Along the way she meets Gregory Peck, in a rare comedic role (and doing a grand job of it), playing a news reporter who at first is oblivious to her identity, but soon clues in and realizes the journalistic and money-making possibilities of the situation; to capitalize on this, he convinces her to spend the day with him as her tour guide, having a ‘holiday’ and sharing in all the simple things she yearns to do. Invited along for the ride is Peck’s photographer friend Eddie Albert, who covertly records the events using a tiny cigarette lighter camera.
All of this was set against the backdrop of 1950s Rome, which was portrayed as a warm, comfortable, and enjoyable place to be, and has you wishing it could’ve stayed stuck in time, just as it was, forever. The three leads made a wonderful screen trio, and Peck and Hepburn were a great match as friendly acquaintances who slowly become attracted to each other over the course of a day.
The comedy, romance, and travelogue aspects were presented in equal doses, and director William Wyler brought everything together smoothly, creating a multitude of wonderful moments and touches that were both festive and charming, and blended from scene to scene with ease; his black-and-white photography at key locations throughout the city—the Spanish Steps, the Wall of Truth, and the Trevi Fountain, to name a few—added a simple, bygone charm to the proceedings, and I don’t think filming in color would’ve made for a better option.
In fact, it may not have been an option at all; apparently, Wyler’s insistence on shooting on-location in Italy, instead of on studio sets in Hollywood, eliminated the budget for color film! Thankfully, there were enough finances left over for the writers; the award-winning screenplay was not only exceptional in its storytelling, but was a showcase for dialogue that the actors delivered to perfection.

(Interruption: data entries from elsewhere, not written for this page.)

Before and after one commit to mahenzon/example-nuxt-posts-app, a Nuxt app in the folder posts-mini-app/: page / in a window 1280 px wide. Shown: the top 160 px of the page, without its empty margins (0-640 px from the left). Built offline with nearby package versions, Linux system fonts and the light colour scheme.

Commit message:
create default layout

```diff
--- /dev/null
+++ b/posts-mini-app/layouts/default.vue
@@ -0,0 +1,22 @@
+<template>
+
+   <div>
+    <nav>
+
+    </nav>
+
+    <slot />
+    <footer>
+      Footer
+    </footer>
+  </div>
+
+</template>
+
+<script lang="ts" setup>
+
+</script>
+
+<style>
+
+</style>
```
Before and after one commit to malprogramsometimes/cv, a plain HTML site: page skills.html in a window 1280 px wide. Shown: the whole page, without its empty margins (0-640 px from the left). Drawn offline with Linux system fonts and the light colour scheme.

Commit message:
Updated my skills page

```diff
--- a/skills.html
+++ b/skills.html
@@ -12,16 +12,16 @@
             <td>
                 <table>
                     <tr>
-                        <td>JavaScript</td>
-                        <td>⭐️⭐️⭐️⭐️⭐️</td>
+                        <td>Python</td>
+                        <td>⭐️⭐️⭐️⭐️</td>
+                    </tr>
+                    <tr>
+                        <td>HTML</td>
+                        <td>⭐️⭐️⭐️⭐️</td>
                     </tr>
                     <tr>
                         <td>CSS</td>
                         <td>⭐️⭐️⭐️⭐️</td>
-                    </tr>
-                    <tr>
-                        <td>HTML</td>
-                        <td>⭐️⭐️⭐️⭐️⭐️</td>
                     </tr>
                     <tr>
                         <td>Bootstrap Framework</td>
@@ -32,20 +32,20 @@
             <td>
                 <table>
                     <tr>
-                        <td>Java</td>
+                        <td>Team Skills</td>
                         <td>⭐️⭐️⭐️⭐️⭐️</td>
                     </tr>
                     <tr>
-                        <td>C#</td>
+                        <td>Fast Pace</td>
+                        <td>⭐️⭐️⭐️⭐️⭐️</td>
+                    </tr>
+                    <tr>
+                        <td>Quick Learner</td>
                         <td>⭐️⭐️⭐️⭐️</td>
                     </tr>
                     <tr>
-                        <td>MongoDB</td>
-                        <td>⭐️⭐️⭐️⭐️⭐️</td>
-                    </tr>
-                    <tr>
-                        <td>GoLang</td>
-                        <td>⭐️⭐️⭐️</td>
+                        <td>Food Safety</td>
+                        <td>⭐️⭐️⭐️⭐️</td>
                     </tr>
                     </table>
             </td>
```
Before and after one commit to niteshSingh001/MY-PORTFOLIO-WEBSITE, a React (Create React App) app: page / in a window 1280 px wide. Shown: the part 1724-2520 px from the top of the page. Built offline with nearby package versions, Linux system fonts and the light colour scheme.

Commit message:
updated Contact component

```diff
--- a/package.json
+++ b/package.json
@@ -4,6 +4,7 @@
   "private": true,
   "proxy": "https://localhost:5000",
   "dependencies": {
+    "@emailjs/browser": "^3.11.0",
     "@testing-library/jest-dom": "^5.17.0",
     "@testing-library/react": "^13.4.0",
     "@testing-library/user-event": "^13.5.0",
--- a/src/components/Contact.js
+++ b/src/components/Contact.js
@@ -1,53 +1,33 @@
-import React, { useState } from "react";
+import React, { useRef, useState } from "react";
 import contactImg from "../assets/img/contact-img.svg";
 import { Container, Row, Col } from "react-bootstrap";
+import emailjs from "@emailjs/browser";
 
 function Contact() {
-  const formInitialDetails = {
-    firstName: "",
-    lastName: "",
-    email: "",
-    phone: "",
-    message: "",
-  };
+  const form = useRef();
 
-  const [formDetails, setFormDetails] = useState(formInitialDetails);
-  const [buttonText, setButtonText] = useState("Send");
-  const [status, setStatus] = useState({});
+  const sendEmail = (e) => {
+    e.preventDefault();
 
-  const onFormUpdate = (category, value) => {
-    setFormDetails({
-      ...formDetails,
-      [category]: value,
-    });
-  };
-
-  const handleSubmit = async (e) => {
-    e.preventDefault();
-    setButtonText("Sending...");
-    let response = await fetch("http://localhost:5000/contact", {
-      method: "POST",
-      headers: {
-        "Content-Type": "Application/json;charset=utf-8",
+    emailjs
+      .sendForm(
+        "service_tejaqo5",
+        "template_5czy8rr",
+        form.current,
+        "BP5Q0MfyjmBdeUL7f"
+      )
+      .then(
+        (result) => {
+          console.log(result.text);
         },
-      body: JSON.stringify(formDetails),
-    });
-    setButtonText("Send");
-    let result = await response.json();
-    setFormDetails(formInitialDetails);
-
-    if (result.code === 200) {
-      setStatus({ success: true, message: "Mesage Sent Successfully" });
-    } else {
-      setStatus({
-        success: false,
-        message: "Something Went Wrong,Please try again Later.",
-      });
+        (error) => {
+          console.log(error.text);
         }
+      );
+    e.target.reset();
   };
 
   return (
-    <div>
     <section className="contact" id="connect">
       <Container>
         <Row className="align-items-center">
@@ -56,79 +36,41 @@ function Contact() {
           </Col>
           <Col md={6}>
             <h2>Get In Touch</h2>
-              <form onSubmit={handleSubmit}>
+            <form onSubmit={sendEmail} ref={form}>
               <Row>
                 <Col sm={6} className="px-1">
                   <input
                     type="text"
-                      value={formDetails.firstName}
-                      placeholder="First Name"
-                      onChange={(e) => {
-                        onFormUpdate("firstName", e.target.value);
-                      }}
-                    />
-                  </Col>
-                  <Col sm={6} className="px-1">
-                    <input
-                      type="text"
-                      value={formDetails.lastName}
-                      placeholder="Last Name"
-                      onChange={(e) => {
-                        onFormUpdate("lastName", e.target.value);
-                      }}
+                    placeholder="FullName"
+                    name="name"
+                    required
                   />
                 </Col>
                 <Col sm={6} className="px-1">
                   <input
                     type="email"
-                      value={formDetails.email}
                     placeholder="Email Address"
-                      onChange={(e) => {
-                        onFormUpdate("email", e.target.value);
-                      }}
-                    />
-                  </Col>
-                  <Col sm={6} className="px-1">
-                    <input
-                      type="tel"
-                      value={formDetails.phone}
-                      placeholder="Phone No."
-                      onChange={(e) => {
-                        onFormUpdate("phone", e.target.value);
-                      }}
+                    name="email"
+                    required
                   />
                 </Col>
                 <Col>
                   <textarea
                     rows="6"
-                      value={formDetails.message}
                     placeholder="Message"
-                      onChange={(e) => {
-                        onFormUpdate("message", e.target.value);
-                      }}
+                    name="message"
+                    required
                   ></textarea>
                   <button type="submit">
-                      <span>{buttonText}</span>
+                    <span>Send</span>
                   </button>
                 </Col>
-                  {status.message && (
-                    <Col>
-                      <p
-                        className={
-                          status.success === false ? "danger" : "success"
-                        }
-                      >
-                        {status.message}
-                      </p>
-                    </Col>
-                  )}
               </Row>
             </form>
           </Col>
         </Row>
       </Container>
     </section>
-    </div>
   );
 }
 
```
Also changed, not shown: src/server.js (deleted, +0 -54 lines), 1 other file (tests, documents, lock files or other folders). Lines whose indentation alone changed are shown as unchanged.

I thought everything about Roman Holiday was nothing short of perfect, from its joyful opening credits to its heartbreaking but necessary conclusion. As you may have guessed, I absolutely love this movie, and it’s been a staple of my ever-changing all-time favorites lists for many years. If you’re at all a romantic at heart—or perhaps even if you’re not—then this film is not to be missed. (10/10)